Like other physically demanding sports, size, gender, age and experience can offer a significant advantage so we start to see combatants grouped in compositions accordingly, this then puts a high reliance on physical fitness and condition.
If you are a large man young man with a high level of physical fitness and don’t have any injuries and your component does not do anything outside the confines of your system, you will probably do very well. If you are facing a larger, stronger, fitter opponent your skill level will have to be disproportionately better than your opponent’s.
Some sports martial arts may be detrimental when dealing with multiple attackers they may encourage you to sacrifice manoeuvrability when trying to immobilise an opponent.

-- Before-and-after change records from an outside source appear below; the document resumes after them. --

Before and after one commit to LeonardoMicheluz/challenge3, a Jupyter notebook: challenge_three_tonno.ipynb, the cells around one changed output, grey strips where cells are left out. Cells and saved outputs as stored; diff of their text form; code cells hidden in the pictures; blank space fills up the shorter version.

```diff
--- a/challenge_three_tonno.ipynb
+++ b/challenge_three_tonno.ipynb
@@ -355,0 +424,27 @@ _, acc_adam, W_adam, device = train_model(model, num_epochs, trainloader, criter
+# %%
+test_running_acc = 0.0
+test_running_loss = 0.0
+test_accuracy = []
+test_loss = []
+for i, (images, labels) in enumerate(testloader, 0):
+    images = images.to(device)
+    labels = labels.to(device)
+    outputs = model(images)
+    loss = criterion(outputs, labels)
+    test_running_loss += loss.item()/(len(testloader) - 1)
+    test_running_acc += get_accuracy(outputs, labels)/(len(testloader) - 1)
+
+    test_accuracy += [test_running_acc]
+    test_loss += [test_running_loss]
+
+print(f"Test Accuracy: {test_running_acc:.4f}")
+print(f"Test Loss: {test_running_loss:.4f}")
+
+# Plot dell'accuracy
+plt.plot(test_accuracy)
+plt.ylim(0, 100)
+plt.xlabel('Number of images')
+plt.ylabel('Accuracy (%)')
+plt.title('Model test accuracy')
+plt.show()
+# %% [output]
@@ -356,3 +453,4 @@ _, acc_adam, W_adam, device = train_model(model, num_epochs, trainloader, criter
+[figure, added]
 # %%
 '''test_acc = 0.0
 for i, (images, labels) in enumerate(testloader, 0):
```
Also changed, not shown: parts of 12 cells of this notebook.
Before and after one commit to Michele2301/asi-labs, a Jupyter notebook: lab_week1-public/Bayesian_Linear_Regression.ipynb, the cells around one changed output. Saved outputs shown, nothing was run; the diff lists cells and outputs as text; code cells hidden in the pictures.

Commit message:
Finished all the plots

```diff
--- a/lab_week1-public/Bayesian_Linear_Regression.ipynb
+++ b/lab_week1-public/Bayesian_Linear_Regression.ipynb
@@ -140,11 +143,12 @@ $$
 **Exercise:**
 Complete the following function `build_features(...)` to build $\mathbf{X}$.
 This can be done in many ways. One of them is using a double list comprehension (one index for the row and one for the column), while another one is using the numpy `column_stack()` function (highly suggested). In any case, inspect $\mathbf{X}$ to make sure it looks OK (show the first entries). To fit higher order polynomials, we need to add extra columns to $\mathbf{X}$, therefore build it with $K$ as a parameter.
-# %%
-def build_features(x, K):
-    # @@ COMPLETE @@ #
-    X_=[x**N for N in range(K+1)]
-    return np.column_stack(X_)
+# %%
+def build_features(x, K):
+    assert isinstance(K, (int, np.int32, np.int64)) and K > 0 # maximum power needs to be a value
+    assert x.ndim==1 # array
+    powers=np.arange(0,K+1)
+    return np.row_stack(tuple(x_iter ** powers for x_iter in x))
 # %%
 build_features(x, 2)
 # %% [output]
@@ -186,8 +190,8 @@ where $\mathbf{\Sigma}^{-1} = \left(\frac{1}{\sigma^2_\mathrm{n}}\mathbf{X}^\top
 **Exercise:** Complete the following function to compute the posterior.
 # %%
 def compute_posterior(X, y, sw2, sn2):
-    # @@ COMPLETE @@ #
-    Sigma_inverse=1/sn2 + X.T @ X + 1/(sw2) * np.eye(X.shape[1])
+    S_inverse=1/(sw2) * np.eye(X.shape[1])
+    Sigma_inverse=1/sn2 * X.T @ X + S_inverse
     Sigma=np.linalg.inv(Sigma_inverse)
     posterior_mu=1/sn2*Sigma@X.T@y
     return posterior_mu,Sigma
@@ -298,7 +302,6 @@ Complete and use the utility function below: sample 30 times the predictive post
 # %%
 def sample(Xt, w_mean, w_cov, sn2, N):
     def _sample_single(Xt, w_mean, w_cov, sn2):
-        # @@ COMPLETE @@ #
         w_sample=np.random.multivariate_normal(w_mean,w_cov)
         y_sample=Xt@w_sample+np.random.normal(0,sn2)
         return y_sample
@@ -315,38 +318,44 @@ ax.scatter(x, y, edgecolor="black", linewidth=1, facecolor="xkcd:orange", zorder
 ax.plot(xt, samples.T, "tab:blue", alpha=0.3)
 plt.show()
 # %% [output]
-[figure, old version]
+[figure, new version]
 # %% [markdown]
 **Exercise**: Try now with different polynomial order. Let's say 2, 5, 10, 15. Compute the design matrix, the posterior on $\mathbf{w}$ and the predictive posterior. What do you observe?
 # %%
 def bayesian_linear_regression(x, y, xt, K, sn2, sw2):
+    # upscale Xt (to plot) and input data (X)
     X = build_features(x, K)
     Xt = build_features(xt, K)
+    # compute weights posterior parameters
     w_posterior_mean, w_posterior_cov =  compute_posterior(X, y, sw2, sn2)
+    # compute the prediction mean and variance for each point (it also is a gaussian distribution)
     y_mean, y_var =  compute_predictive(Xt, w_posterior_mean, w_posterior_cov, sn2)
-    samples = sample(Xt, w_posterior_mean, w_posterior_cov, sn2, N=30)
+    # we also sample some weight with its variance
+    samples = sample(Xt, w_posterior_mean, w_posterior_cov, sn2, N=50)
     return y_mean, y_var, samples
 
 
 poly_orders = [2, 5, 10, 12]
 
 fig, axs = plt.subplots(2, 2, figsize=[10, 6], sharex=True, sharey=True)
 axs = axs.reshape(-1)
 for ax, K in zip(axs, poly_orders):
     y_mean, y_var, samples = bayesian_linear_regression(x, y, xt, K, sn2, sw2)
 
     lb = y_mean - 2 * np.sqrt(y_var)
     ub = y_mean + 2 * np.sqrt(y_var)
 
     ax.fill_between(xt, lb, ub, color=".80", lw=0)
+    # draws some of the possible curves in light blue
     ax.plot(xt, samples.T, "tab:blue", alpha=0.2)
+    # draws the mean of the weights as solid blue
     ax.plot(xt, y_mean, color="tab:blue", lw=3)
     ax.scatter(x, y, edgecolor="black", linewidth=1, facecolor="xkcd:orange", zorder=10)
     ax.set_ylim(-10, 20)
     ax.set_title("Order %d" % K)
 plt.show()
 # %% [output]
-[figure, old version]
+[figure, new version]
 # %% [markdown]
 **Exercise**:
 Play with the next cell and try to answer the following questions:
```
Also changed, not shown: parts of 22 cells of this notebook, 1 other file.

Armed attackers could also prove to be an issue to sports martial artists as weapons are not permitted in most sports martial arts the ones that do allow them such as kendo are highly ritualised and very specific.
Modern Military Martial Arts
The modern military system as Krav Maga and Systema, were predominantly developed to teach soldiers how to deal with life-threatening situations when denied the use of their primary personal weapon, a gun. Modern military’s predomination relies on firearms and therefore this is where they focus soldiers’ training. None firearms combat training generally has to be taught in a relatively short period of time, as a result, the techniques tend to be simplistic and rely heavily on strength, aggression and speed.
These systems do not have the disadvantages of being confined by rule sets and will do much better when dealing with armed or multiple attacks. However, they do rely on physical strength and condition and use high levels of violence.
How is Bujinkan Different?
Self-defence situations are often ambiguous. The intentions of a potential attacker may not be initially obvious, they may not have a fixed idea about what is going to happen. They may be trying to work out if you are an appropriate victim. You are unlikely to know if they are armed or if other people may become involved. This is a problem for both sports and modern military martial arts using a specific level of violence that may not be appropriate for any given situation.
In the Bujinkan, we learn fundamental principles of combat that are not dependent on your physical size, strength or condition. Many practitioners train into their 80s are smaller, women and or have physical disabilities. The Bujinkan allows the practitioner to tailor the art to their limitations.
Bujinkan is a sophisticated martial art, and it can de-escalate a situation or use levels of violence that are appropriate to the situation without limiting your options as the situation progresses. This is important as it gives you options in a self-defence situation that maximise your options of achieving a less detrimental outcome for yourself and others. It also allows you to better deal with a situation in a lawful way.
Yossi Sheriff has a couple of YouTube videos that talk about the level of violence
If you are interested in the legal side of self-defence in the UK, I would recommend you look at the Crown Prosecution Service guidance.